The task.
Check each line of the records below and collect those holding "hero".

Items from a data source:
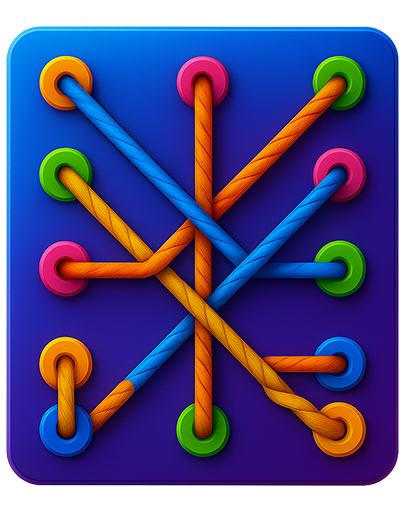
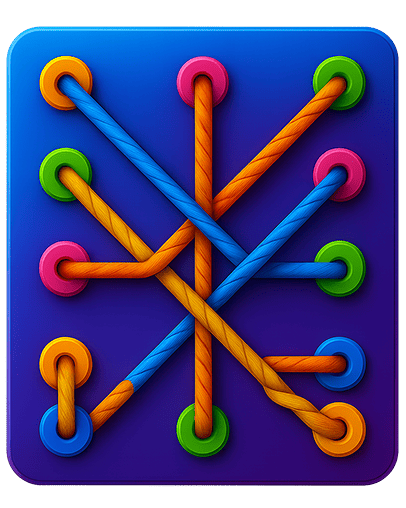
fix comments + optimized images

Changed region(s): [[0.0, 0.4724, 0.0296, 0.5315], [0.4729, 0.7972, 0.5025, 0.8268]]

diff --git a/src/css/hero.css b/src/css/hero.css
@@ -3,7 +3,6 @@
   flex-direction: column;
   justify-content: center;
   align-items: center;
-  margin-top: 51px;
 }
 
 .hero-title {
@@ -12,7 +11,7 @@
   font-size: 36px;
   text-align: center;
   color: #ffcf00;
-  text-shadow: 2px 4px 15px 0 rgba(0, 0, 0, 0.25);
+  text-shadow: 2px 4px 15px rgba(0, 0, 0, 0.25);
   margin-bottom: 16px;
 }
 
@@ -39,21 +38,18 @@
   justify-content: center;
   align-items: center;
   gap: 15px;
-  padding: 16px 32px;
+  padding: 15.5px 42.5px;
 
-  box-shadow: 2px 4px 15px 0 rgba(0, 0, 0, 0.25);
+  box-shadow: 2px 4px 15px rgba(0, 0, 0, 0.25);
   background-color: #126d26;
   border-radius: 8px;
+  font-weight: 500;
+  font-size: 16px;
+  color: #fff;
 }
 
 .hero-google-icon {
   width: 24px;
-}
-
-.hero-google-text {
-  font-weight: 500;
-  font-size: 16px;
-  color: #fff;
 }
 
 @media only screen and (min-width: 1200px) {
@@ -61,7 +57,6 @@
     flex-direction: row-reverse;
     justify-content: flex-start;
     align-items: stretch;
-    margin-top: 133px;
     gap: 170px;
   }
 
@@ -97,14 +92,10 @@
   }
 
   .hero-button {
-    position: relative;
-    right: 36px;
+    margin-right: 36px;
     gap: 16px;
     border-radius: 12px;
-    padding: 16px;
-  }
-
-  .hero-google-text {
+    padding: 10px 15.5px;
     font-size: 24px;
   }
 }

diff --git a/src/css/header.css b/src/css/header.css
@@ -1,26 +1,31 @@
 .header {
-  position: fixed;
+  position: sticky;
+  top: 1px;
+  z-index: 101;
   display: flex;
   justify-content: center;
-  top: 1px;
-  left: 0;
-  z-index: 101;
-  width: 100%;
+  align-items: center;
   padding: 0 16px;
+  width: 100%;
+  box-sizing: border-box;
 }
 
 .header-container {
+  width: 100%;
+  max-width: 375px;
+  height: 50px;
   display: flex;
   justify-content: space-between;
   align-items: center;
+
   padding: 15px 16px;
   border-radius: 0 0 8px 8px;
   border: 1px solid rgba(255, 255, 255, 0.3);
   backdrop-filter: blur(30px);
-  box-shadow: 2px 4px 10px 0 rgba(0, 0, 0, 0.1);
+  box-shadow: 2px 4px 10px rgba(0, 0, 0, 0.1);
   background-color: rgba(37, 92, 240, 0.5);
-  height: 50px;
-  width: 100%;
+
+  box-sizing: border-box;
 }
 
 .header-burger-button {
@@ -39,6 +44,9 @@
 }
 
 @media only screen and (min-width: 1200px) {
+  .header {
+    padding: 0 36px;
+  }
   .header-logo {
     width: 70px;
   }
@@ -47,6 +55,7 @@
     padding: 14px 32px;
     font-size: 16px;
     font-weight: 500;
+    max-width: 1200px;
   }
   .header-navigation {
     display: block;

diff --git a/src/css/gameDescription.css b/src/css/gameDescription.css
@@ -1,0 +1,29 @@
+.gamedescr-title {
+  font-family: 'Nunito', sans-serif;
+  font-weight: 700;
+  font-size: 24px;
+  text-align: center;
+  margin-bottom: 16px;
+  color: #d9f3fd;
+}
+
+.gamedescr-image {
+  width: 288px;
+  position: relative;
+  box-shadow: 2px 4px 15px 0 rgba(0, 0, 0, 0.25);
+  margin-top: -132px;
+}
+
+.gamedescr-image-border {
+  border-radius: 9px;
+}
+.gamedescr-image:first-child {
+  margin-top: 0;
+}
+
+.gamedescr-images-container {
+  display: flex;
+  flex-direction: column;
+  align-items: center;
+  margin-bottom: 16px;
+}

...

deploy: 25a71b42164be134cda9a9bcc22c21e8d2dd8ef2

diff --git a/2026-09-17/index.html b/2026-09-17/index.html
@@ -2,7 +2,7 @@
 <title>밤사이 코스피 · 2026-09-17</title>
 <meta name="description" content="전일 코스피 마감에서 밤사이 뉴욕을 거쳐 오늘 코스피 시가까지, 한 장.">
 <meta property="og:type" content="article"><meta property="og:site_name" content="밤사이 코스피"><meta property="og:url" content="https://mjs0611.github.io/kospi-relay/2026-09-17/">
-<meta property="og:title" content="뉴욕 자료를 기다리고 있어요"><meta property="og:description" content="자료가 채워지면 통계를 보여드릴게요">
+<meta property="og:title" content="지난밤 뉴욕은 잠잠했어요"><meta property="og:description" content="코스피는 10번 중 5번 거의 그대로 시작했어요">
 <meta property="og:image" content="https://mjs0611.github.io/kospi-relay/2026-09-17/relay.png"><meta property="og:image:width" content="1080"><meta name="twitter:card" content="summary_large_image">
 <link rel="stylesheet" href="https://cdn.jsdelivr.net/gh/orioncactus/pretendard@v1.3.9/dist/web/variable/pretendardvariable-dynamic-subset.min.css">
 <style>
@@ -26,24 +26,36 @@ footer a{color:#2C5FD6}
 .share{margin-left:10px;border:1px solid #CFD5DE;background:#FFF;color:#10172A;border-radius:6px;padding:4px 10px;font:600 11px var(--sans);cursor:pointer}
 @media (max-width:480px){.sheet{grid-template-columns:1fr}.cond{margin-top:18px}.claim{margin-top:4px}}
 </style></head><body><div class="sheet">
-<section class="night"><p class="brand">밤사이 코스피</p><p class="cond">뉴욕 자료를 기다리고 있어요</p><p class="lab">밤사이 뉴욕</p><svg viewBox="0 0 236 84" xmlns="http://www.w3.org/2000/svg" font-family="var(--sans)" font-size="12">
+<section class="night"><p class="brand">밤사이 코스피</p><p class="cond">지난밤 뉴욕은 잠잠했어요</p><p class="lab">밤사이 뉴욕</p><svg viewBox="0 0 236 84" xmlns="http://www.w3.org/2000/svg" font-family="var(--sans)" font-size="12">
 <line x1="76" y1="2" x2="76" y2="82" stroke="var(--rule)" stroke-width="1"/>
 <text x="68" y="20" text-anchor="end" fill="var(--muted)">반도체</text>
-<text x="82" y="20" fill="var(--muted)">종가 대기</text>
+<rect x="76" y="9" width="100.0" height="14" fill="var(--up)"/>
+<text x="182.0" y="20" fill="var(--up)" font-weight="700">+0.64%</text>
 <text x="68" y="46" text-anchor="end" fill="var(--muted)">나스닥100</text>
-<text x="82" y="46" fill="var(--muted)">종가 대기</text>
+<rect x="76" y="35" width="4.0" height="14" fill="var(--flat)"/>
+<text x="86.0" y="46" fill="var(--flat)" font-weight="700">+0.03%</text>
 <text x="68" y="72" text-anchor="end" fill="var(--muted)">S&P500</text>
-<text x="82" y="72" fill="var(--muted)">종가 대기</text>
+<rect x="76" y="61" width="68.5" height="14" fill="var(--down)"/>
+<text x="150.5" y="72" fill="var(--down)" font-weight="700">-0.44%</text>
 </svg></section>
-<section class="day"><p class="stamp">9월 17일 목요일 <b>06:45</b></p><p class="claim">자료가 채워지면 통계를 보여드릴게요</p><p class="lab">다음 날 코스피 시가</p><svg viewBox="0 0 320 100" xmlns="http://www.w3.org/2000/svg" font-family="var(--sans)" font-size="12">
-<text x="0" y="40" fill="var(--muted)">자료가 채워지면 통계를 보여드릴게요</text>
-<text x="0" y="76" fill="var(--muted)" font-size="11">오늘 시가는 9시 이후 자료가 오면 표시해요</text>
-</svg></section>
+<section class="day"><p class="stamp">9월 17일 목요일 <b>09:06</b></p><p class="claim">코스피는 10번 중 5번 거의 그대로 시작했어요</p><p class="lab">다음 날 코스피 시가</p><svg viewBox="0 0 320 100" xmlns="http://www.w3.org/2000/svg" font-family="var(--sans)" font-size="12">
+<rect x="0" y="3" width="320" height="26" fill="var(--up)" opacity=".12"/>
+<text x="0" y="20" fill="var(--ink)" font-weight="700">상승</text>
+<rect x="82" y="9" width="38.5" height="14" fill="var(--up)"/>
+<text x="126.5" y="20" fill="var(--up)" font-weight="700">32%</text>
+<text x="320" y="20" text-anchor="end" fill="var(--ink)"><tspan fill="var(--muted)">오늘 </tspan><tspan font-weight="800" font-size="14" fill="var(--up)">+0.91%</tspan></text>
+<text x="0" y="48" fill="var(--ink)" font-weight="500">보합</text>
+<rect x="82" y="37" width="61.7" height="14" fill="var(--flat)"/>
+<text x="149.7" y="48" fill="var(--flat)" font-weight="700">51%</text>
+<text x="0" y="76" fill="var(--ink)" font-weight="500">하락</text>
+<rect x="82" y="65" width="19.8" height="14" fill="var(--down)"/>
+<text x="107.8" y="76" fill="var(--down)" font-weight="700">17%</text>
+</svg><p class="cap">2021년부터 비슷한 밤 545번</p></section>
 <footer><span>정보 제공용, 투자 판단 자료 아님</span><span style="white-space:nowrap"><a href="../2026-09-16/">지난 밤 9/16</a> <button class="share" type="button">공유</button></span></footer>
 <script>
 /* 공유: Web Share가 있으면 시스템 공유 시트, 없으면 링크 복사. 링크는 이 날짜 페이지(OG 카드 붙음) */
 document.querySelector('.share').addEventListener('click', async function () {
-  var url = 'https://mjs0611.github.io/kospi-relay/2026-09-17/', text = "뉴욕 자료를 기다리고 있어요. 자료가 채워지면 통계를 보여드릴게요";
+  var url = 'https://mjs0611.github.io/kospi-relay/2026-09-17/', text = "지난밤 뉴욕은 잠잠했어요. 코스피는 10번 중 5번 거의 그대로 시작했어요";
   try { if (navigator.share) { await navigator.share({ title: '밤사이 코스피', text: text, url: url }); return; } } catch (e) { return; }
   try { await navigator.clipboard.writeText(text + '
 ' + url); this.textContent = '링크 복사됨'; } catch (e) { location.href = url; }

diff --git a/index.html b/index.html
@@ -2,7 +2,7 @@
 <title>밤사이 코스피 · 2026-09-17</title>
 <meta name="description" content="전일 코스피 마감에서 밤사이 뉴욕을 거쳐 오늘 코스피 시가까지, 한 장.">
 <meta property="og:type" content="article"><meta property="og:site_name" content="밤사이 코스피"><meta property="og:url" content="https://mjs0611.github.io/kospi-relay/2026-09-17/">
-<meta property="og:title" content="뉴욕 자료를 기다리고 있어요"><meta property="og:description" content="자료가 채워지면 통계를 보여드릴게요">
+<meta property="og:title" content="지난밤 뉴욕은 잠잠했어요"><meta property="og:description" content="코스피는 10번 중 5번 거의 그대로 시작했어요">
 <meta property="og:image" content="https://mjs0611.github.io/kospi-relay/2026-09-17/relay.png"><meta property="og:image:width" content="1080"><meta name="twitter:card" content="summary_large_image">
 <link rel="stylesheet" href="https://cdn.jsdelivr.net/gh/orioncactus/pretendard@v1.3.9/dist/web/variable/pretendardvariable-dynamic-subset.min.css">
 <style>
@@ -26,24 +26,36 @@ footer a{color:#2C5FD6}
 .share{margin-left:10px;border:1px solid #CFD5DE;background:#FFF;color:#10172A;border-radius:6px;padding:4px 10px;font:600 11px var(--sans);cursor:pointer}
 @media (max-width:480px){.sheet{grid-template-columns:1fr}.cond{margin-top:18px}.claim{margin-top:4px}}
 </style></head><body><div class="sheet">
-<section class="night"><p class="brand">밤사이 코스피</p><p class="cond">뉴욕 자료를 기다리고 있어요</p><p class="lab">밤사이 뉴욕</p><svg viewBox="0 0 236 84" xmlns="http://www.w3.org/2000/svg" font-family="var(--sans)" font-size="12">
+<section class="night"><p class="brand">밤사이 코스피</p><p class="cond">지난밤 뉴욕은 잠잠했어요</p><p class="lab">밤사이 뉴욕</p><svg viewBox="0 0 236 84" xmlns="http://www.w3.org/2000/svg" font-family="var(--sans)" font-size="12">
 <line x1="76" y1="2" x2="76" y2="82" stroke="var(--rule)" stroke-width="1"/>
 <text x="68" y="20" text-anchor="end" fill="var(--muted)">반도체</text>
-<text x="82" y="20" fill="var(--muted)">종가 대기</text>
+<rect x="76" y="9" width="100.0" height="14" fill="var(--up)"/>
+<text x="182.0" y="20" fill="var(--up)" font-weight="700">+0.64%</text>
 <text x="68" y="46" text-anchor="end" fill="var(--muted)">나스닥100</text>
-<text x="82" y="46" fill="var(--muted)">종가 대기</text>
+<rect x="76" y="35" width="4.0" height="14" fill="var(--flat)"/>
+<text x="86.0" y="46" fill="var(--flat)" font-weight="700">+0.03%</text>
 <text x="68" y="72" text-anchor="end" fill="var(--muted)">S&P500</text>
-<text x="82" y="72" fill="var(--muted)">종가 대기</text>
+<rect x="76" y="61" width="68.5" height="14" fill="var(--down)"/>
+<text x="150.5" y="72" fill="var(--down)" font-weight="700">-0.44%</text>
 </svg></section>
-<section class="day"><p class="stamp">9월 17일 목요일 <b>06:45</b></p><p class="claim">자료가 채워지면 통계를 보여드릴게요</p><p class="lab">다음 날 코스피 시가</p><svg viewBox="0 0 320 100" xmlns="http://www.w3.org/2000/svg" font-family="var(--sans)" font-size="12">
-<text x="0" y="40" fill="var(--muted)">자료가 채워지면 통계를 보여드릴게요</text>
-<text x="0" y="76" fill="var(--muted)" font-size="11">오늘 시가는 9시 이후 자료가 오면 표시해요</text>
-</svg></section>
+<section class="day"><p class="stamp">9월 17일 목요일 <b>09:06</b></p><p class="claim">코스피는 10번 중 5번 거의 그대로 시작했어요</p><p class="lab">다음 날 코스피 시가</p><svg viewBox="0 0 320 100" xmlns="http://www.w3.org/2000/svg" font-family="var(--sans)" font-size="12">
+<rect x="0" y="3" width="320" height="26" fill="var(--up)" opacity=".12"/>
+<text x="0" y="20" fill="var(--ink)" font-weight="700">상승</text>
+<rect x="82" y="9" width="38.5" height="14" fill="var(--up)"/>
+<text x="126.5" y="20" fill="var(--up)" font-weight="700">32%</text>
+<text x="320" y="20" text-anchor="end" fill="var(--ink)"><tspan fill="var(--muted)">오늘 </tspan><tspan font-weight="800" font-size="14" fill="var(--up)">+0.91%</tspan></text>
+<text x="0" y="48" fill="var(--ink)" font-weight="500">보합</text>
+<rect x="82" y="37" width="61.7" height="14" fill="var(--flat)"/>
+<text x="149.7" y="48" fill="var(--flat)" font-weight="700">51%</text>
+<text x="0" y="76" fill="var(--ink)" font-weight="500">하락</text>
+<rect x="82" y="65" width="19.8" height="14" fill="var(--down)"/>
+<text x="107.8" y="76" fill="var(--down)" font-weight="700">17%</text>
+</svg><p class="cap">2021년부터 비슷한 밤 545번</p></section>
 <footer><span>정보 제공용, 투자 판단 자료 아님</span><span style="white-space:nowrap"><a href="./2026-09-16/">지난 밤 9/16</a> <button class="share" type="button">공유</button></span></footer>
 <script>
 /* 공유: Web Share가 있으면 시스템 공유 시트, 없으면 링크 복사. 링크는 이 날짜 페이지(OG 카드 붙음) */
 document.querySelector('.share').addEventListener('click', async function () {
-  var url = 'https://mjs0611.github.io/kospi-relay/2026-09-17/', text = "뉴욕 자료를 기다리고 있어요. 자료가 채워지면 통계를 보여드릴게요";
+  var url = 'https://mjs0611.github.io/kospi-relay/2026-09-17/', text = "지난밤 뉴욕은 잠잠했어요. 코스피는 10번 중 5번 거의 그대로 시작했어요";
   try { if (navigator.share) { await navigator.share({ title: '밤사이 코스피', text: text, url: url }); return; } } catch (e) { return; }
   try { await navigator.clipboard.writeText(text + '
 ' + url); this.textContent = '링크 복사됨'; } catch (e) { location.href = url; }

...

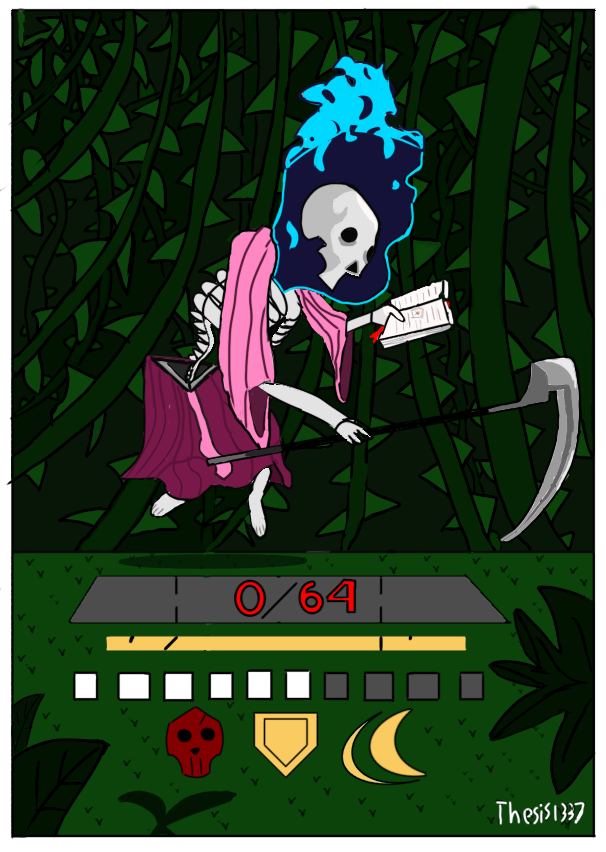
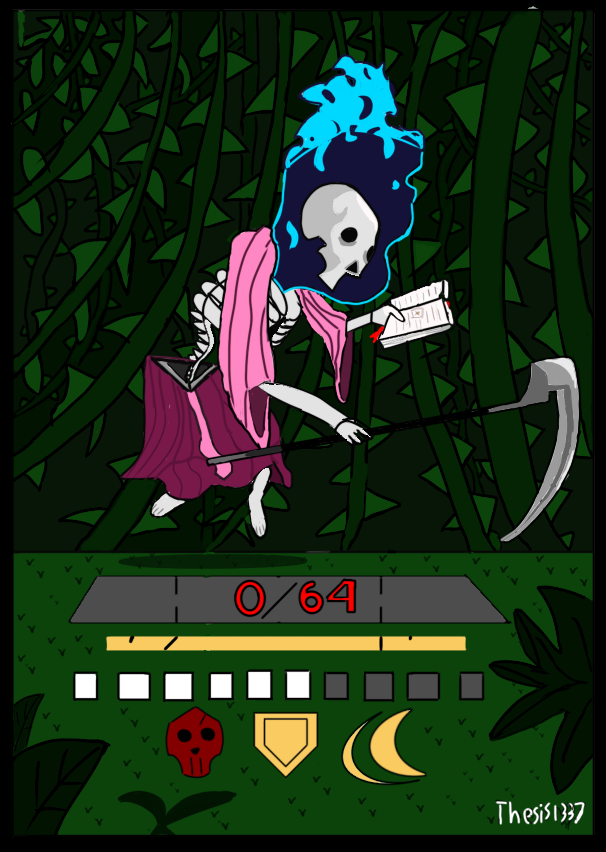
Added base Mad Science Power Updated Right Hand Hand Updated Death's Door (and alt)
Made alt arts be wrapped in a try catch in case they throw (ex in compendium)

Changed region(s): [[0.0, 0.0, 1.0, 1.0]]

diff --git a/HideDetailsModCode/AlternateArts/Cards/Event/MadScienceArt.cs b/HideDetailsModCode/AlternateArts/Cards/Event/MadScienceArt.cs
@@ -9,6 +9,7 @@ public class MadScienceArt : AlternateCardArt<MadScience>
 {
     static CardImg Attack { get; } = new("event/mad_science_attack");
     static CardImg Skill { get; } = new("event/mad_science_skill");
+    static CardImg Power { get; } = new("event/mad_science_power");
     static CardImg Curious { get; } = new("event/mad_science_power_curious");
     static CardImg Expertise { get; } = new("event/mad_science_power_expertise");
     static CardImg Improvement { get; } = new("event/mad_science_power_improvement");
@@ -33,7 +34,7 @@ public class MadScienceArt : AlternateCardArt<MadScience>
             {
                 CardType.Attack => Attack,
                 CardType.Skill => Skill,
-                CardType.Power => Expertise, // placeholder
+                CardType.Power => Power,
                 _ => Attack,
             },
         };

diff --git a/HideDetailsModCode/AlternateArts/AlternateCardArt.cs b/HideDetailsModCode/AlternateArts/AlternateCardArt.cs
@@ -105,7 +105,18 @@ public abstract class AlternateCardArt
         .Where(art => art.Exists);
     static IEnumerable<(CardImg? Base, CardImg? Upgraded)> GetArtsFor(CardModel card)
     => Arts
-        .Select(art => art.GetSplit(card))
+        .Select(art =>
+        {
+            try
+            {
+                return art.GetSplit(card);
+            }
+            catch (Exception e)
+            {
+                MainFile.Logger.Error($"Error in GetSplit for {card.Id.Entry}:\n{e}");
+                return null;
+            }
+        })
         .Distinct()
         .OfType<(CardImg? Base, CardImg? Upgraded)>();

Final answer.
diff --git a/src/css/hero.css b/src/css/hero.css
 .hero-title {
 .hero-google-icon {
-.hero-google-text {
   .hero-button {
-  .hero-google-text {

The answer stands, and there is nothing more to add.